I don’t know much about real ale. (I do know what I like, though.) I’ll be more specific: I don’t know much about bad real ale: beer that’s not fit to serve any more, or wasn’t fit to go in the cask in the first place. I don’t know much about condition, in a word. I know when I think a beer’s off – and I’m arrogant enough to think that (a) I’m going to be right most of the time, and hence (b) bar staff should take my word for it (instead of doing that infuriating thing of looking at you as if you’re mad, then replacing the pint as if they’re doing you a personal favour). But I don’t know much about how and why a beer goes off, apart from a general sense that if you leave the last couple of pints sitting at the bottom of a cask they’re likely to go sour. When a beer is overpoweringly bitter – really, really bitter; KölschJever-like levels of bitterness – is that something going wrong, or is it just a really bitter beer? When a beer tastes of gravy, what’s that about? (Sorry, I know that’s not a literal description, but it’s the only way I can think of to describe the flavour I’ve got in mind. An odd kind of greasy quality, with a definite hint of saltiness.)

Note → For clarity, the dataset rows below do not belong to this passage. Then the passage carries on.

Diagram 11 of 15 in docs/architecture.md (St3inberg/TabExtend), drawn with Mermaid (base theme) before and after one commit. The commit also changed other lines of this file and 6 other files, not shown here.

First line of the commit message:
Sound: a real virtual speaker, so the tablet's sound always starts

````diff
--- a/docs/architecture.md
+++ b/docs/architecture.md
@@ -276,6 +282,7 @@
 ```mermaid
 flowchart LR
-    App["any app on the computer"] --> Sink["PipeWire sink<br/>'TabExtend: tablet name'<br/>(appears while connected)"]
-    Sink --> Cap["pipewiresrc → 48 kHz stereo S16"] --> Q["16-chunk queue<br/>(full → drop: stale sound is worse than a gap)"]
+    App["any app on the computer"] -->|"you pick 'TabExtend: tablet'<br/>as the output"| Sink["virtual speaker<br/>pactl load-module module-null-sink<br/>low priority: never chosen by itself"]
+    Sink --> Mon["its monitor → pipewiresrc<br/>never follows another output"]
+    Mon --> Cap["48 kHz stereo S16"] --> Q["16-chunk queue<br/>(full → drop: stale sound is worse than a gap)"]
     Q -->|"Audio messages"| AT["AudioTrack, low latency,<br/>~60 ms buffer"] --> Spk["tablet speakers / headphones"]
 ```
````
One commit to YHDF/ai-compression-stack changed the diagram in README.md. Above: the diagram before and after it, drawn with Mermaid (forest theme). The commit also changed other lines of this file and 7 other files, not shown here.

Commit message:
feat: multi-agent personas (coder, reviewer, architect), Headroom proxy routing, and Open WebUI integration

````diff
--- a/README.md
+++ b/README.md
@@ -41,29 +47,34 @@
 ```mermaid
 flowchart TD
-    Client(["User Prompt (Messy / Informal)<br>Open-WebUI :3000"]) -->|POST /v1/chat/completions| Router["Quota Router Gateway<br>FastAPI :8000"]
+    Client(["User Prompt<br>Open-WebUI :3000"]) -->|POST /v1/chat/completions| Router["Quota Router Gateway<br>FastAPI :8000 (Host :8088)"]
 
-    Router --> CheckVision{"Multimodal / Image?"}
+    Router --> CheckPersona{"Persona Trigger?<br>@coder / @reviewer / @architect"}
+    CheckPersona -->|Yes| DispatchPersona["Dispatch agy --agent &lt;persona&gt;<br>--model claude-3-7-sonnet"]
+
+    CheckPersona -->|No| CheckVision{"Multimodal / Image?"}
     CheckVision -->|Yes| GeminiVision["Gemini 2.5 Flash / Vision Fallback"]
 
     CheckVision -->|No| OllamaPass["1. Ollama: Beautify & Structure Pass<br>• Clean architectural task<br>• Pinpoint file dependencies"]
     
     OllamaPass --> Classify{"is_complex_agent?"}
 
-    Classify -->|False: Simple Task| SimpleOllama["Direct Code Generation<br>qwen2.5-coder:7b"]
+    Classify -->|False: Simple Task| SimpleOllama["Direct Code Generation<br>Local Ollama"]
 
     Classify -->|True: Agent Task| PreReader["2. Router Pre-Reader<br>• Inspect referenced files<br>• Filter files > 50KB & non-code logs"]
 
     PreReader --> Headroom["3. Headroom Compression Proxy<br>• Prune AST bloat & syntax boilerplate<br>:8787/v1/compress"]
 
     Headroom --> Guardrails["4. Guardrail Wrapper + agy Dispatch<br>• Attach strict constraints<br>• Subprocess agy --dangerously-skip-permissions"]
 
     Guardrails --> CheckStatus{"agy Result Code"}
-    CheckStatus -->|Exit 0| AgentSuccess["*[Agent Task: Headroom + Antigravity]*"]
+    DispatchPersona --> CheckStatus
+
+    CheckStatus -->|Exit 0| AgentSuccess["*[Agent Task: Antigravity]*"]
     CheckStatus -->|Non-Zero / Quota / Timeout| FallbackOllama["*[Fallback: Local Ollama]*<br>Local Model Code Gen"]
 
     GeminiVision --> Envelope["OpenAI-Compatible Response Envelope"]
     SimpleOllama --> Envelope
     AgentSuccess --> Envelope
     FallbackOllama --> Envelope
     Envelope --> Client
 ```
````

Sometimes detailed tasting notes seem called for. Take, for example, the Saddleworth Shaftbender I tried at the National Winter Ales Festival. On the first mouthful I thought it was a sour-tasting beer; by the end of the second mouthful the sourness had become really obtrusive, and I’d come to the conclusion it was off. I told the volunteer who’d served me about it; she fetched someone senior, who took a swill of it and said “Yes, it is a bit flat.” (It was no flatter than some of the other beers I’d had that evening.) I still wonder vaguely whether it was off or not.

Or take the Thirsty Moon I had the other week. I used to see Thirsty Moon a lot at the Crescent in Salford, where I went a lot about ten years ago, and it was one of my very favourite beers – a light, easy-drinking bitter with a definite hop character and a surprisingly full malty body, and generally very nice indeed. This time round I was surprised to find a real sourness in there – a strident acidic layer of flavour sitting over the top of the others, not unlike citric acid. (The body itself wasn’t sour, but there was this extra sour element in the mix.) Was it a duff batch or a bad cask, or was it meant to taste like that? (Maybe the recipe’s changed over the years – it has been a while, and there are all these new hops on the scene.)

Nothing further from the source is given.